“Swift River” focuses on a biracial teen named Diamond who is growing up in a predominantly White town in New England during the 1980s. “Swift River” is described by Chambers’ publishers, Simon & Schuster, as a story “about a family struggling with generational trauma and a town’s hidden history; it is the story of a funny, weird, unforgettable girl trying to take a first step toward a life that will ultimately lead her away from the only home she’s ever known.”

(Courtesy photo)

It took Chambers nearly nine years to write, but she said she had been thinking about it for much longer. Her creative life in TV and film made it easy for her to make excuses on why she couldn’t make the time to pursue her dream as a novelist. Chambers was mainly behind the scenes, supporting other artists’ visions, and said being out in front with her own is “wild, exhilarating and terrifying.”

“I grew up in a small, predominately White town, so I had that experience to draw from. I always knew I wanted to tell a story about being ‘the only one.’ But the ‘Swift River’ characters and the story are purely fictional,” Chambers said.

“Diamond came into focus slowly, as I figured out what the story needed. I think there were a few different short stories with different versions of Diamond. But I really got her voice once I understood the role her sense of humor would play in the way she saw the world.”

Chambers credits her ability to shape a story, how it travels and builds and pauses for laughter to her father and her uncles. She said that her parents introduced her to everything from fairy tales to James Baldwin. Her father always wanted to be a writer and both he and her mother were big readers, so it was inevitable that she’d one day write a book of her own, loosely inspired by her own upbringing as a biracial (Black identifying) girl in New England.

 “I did a ton of research about mill towns and the life of mill workers. As I was trying to build a family history and background for Diamond’s father, I discovered a book that really cracked my novel open.

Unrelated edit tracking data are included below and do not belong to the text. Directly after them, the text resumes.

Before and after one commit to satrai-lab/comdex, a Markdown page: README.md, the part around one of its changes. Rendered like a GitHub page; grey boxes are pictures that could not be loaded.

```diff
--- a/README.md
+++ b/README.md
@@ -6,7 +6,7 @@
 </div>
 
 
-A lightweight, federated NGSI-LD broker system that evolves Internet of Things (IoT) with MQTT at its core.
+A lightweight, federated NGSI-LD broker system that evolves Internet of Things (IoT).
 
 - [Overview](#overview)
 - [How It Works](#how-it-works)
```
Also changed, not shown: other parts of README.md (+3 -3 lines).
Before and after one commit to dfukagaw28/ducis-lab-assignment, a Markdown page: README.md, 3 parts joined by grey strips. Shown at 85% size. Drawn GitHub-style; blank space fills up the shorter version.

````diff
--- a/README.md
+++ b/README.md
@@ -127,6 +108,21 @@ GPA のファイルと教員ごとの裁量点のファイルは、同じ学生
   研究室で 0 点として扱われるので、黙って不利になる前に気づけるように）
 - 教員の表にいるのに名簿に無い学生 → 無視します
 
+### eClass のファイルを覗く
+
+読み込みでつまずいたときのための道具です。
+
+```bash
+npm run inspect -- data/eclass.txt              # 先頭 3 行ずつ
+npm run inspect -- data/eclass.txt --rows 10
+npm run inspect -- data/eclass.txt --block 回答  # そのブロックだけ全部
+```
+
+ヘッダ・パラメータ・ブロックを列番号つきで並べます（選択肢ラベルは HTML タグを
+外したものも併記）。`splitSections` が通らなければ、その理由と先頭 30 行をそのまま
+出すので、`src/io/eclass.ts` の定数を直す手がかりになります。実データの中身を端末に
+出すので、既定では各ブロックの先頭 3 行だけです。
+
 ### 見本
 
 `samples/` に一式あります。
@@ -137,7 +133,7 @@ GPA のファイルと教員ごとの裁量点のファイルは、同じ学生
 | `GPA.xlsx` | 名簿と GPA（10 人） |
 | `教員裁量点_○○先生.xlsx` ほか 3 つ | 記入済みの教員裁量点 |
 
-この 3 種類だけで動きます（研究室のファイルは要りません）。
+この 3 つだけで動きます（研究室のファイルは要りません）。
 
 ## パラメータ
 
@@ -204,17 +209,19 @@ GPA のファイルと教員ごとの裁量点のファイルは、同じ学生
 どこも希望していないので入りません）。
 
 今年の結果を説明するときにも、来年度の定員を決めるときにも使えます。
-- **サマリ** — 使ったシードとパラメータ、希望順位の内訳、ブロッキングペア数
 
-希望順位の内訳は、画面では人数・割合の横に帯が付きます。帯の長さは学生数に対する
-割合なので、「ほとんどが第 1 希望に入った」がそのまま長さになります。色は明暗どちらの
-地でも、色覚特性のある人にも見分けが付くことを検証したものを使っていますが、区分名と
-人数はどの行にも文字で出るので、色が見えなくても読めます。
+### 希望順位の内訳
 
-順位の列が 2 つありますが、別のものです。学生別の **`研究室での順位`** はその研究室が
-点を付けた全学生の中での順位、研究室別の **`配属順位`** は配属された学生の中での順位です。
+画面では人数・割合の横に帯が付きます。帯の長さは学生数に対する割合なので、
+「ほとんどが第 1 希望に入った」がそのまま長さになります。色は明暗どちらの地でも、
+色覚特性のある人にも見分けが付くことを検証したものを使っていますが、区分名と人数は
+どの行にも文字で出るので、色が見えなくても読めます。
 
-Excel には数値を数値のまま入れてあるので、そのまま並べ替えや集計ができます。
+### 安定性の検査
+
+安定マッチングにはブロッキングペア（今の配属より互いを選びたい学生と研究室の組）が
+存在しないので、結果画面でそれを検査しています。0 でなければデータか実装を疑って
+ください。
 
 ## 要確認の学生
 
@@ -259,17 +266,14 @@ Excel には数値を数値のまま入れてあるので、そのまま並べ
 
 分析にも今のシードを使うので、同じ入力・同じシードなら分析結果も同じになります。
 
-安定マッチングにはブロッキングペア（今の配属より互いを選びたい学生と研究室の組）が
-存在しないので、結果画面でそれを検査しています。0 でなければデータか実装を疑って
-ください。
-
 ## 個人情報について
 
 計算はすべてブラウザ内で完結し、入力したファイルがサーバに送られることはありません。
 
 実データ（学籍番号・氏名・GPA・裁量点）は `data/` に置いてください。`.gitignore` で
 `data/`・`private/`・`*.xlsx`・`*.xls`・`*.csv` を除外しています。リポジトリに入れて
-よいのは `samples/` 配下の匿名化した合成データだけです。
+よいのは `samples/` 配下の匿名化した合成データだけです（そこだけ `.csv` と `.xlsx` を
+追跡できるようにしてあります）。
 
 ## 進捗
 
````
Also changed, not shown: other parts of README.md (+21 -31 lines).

“It is called ‘Sundown Towns: A Hidden Dimension of American Racism.’ I learned a ton about the history of my own hometown in the process. It was all incredibly eye-opening and cathartic,” Chambers said.

This novel has already received rave reviews from New York Times Best Selling authors Ann Napolitano and Curtis Sittenfeld and has been recommended for summer reading by Time, Real Simple, Book Page and the Los Angeles Times.

Chambers hasn’t intended to write a continuation of “Swift River” but she said “you never know. She also said it’s fun to think about “Swift River” as a film and she’d love to see that happen one day.

“I hope that readers think about their own families, their roots; about what home means to them — the home of their childhood, the home of now, the one they take everywhere they go,” Chambers said.

Swift River is on sale now wherever books are sold and Chambers will be at Book Soup for an event on June 28, at 7 p.m.